SO THEN WHAT?
Dale, dale, dale, no pierdas el tino, porque si lo pierdes, ¡pierdes el camino!
If you want to hit the piñata and get the goodies, in this case, you need to stay focused and vote!
An effective vote is an informed vote. The opposition is trying to blindfold us like when you hit a piñata, to push us in another direction. But it turns out, the one who’s blindfolded is the opposition!
That’s because we are a complex group, difficult for mainstream political parties to grasp.
Suppose you want to be an activist, and you want to encourage more Latinx to vote. A one-size-fits-all campaign won’t work. As Latinx, we each have our own story. We come from different Latin American countries, with our own values and economic and political backgrounds. We do not come from the same mold. Nor were we born the day we arrived here. Each person’s experience in the USA is a personal one.
What works for some Latinx groups of people might not work for others. Latinx have different points of view, depending on their country of origin and where they live now. Whether you are a Baptist in Southern Texas, of Cuban descent in Florida and receptive to anti-socialism messaging, an entrepreneur in Arizona, a Catholic Mexican from inner-city L.A, a third generation Mexican-American from Texas, a Puerto Rican from Boston, a recently arrived Colombian in Chicago, young, old, woman or man, and so on. The combinations are endless as are the experiences and points of view! It’s no wonder we have issues that mainstream America doesn’t see the same way.
The bottom line is that we must stay informed and vote to have A REPRESENTATIVE THAT UNDERSTANDS US AND LISTENS.
We need to get involved in these elections and have our voice heard. Wouldn’t you agree

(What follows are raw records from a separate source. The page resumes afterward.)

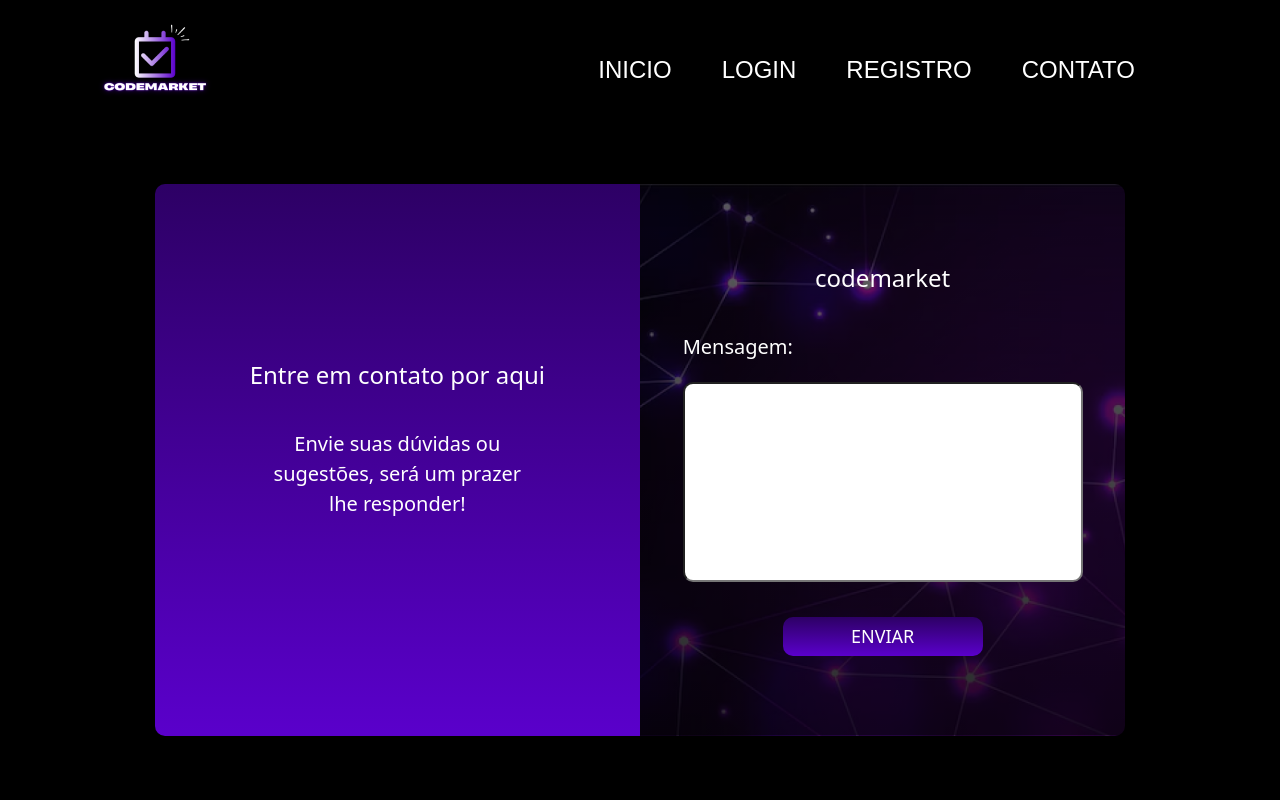
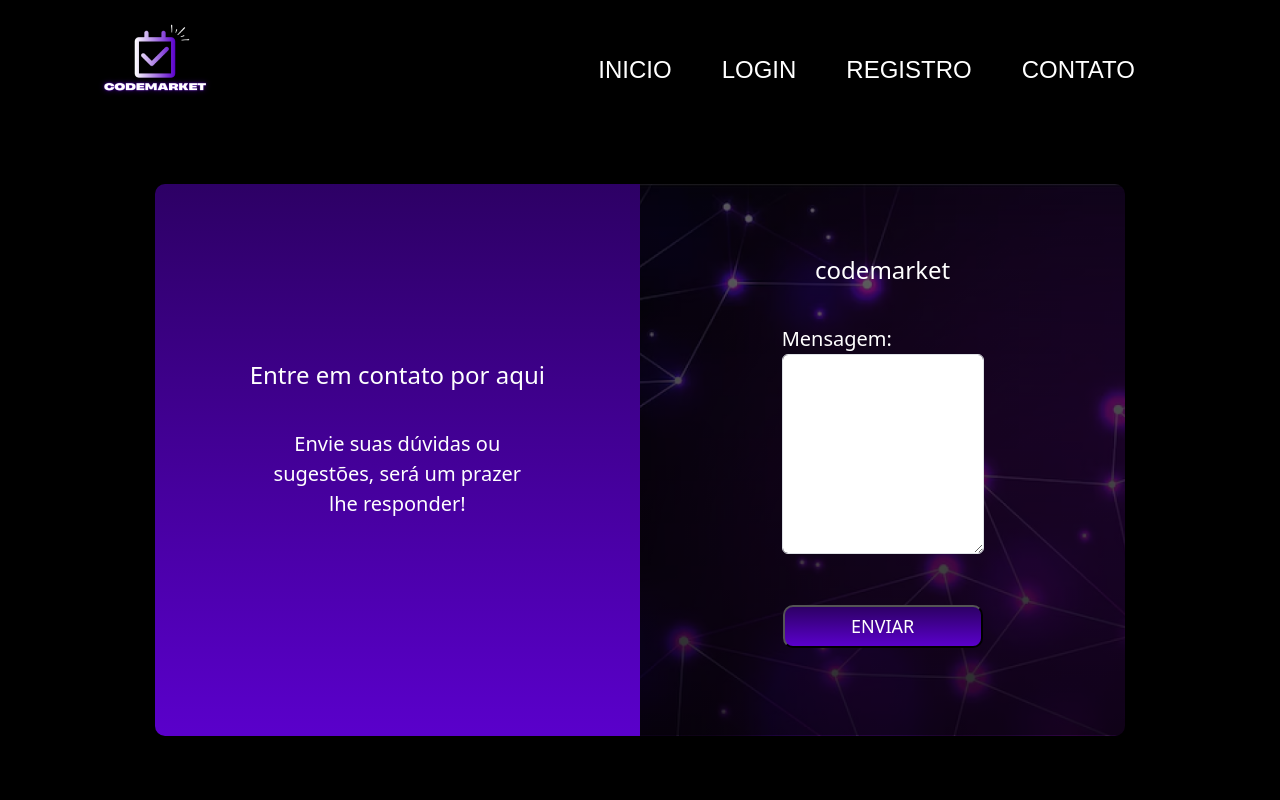
Before and after one commit to mraphaely/Projeto_Integrador_Eventos, a React (Vite) app in the folder Frontend/: page /contato in a window 1280 px wide. Shown: the top 800 px of the page. Built offline with nearby package versions, Linux system fonts and the light colour scheme.

Commit message:
Add files via upload

```diff
--- a/Frontend/src/Components/Contato.jsx
+++ b/Frontend/src/Components/Contato.jsx
@@ -1,9 +1,33 @@
+import { Form,  } from "react-bootstrap";
 import { Caixa, Caixinha1, Caixinha2, H1, P, Btn2, LabelsInputs, Label, Input } from "../Styles/Contato.js"
-
+import React from "react";
+import axios from "axios";
+import "../Styles/Cadastra.css"
 
 
 const Contato = () => {
+    const [mensagem, setMensagem] = React.useState("");
+    const [message, setMessage] = React.useState(null);
+    const [loading, setLoading] = React.useState(null);
+
+    const HandlePost = async (event) => {
+      event.preventDefault();
+      setLoading("Carregando...");
+
+      try {
+        await axios.post("http://localhost:3333/eventos/contato/enviar", {
+          mensagem
+        });
+        setMessage("Mensagem enviada com sucesso!");
+        setLoading("");
+      } catch (error) {
+        console.log(error);
+        setMessage("Não foi possível enviar sua mensagem!");
+      }
+    };
+
     return(
+        <Form onSubmit={HandlePost} >
         <Caixa>
             <Caixinha1>
                 <H1>Entre em contato por aqui</H1>
@@ -12,14 +36,19 @@ const Contato = () => {
 
             <Caixinha2 className="caixa">
                 <H1>codemarket</H1>
-                <LabelsInputs>
-                    <Label >Mensagem:</Label>
-                    <Input type='text'/>
-                </LabelsInputs>
+                <Form.Group className="mb-3" controlId="exampleForm.ControlTextarea1">
+            <Label>Mensagem:</Label>
+            <Form.Control as="textarea" rows={3}
+            className="mensagemCaixa"
+            value={mensagem}
+            onChange={(event) => setMensagem(event.target.value)}/>
+            </Form.Group>
 
-                <Btn2>ENVIAR</Btn2>
+                <Btn2 type="submit" >ENVIAR</Btn2>
+        {message ? <p style={{color: "#ffff", backgroundColor: "none", display: "flex",  fontSize: "15px", marginTop: "10px"}}>{message}</p> : <p>{loading}</p>}
             </Caixinha2>
         </Caixa>
+        </Form>
     )
 }
 export default Contato;
--- a/Frontend/src/Components/PagAddEventos.jsx
+++ b/Frontend/src/Components/PagAddEventos.jsx
@@ -179,7 +179,7 @@ const PagAddEventos = () => {
           <Btn variant="primary" type="submit" className="btn">
             CADASTRAR
           </Btn>
-          {message ? <p style={{color: "#ffff", display: "flex", textAlign: "center"}}>{message}</p> : <p>{loading}</p>}
+          {message ? <p style={{color: "#ffff", display: "flex", textAlign: "center", fontSize: "20px", marginLeft: "650px"}}>{message}</p> : <p>{loading}</p>}
         </Form>
       </Caixa>
     </Caixa1>
--- a/Frontend/src/Styles/Cadastra.css
+++ b/Frontend/src/Styles/Cadastra.css
@@ -3,3 +3,9 @@
     background-repeat: no-repeat;
     background-size: cover;
 }
+.mensagemCaixa{
+    width: 350px;
+    height: 200px;
+    border-radius: 0px 10px 10px 10px;
+    margin-bottom: 35px !important;
+}
--- a/Frontend/src/Styles/Contato.js
+++ b/Frontend/src/Styles/Contato.js
@@ -36,7 +36,7 @@ export const Caixinha2 = styled.div`
   border-radius: 0px 10px 10px 0px ;
 `;
 
-export const Btn2 = styled(Link)`
+export const Btn2 = styled.button`
   color: #fff;
   display: flex;
   width: 200px;
--- a/Frontend/src/Styles/Home.js
+++ b/Frontend/src/Styles/Home.js
@@ -3,6 +3,7 @@ import { Link } from "react-router-dom";
 
 export const Caixa = styled.div`
 display: flex;
+height: 155vh;
 background-color: #000;
 margin: 0px !important;
 flex-wrap: nowrap;
@@ -154,7 +155,6 @@ height: 245.67px;
 background: linear-gradient(150deg, #fff 0%, #ACACAC 100%);
 border-radius: 10px;
 align-items:center;
-
 `
 
 export const SpanMini4 = styled.span`
--- a/Frontend/src/Styles/PagAddEventos.css
+++ b/Frontend/src/Styles/PagAddEventos.css
@@ -1,7 +1,7 @@
 .caixa {
     display: flex;
     /* margin-top: 0px !important; */
-    height: 970px;
+    height: 940px;
     width: 1100px;
     border-radius: 10px;
     background-color: #494c4e;
--- a/Frontend/src/Styles/PagAddEventos.js
+++ b/Frontend/src/Styles/PagAddEventos.js
@@ -4,7 +4,7 @@ import styled from "styled-components";
 export const Caixa1 = styled.div`
   display: flex;
   background-color: #000;
-  height: 100vh;
+  height: 120vh;
   flex-direction: column;
   justify-content: center;
   align-items: center;
@@ -12,7 +12,7 @@ export const Caixa1 = styled.div`
 
 export const H1 = styled.h1`
 background: linear-gradient(0deg, #5A00CB 0%, #2D0065 100%);
-padding: 20px !important;
+padding: 15px !important;
 border-radius: 10px 10px 0px 0px;
 font-size:25px;
 display: flex;
@@ -20,7 +20,7 @@ justify-content: center;
 align-items: center;
 width: 1100px;
 color: #fff;
-margin-bottom: 28px;
+margin-bottom: 10px;
 `
 
 export const Caixa = styled.div`
@@ -67,6 +67,7 @@ export const Btn = styled.button`
   height: 50px;
   align-items: center;
   justify-content: center;
+  margin: 0 auto;
   font-size: 18px;
   text-decoration: none;
   background: linear-gradient(0deg, #5A00CB 0%, #2D0065 100%);
--- a/Frontend/src/Styles/PagGetEventos.js
+++ b/Frontend/src/Styles/PagGetEventos.js
@@ -26,10 +26,9 @@ margin-bottom:45px;
 font-size: 32px;
 `
 export const ButtonGet = styled.button`
-width: 20px;
-heigth: auto;
-border: 'none';
-color: '#fff';
-font-size: '20px';
-background-color: 'rgba(255, 255, 255, 0.29)';
+color: #fff;
+font-size: 20px;
+background-color: rgba(255, 255, 255, 0.29);
+border-radius: 5px;
+padding: 5px;
 `
```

We work and are part of the richness of this country. We must fight for that status. We pay taxes and deserve to get the services those taxes pay.
JUNTOS PERO NO REVUELTOS
Ok, we are in the same boat, let’s act like it.
This year is particularly concerning because of the near 50/50 division in Congress. If the Democrats lose even one seat in the Senate, many of the laws and initiatives that would benefit our families, like health care and fighting climate change—to give a couple of examples—may be lost. These are initiatives that Republicans do not want, so these and other progressive laws would not pass.
And most importantly, we must remember that nothing is guaranteed, not freedom and not our rights! If we were to lose either, , they would be hard to get back, maybe impossible.
Even if you are not eligible to vote, there is a lot you can do to get involved and help the Latinx community move forward and thrive. Listen to our podcast episode about the collective power of the Latinx community, and find ways to get involved.
We can fight for this together! Come and listen to our discussions on our weekly podcast episodes. Visit Moira Studio and subscribe to our channel on your favorite streaming app for weekly conversations about politics and Latinx.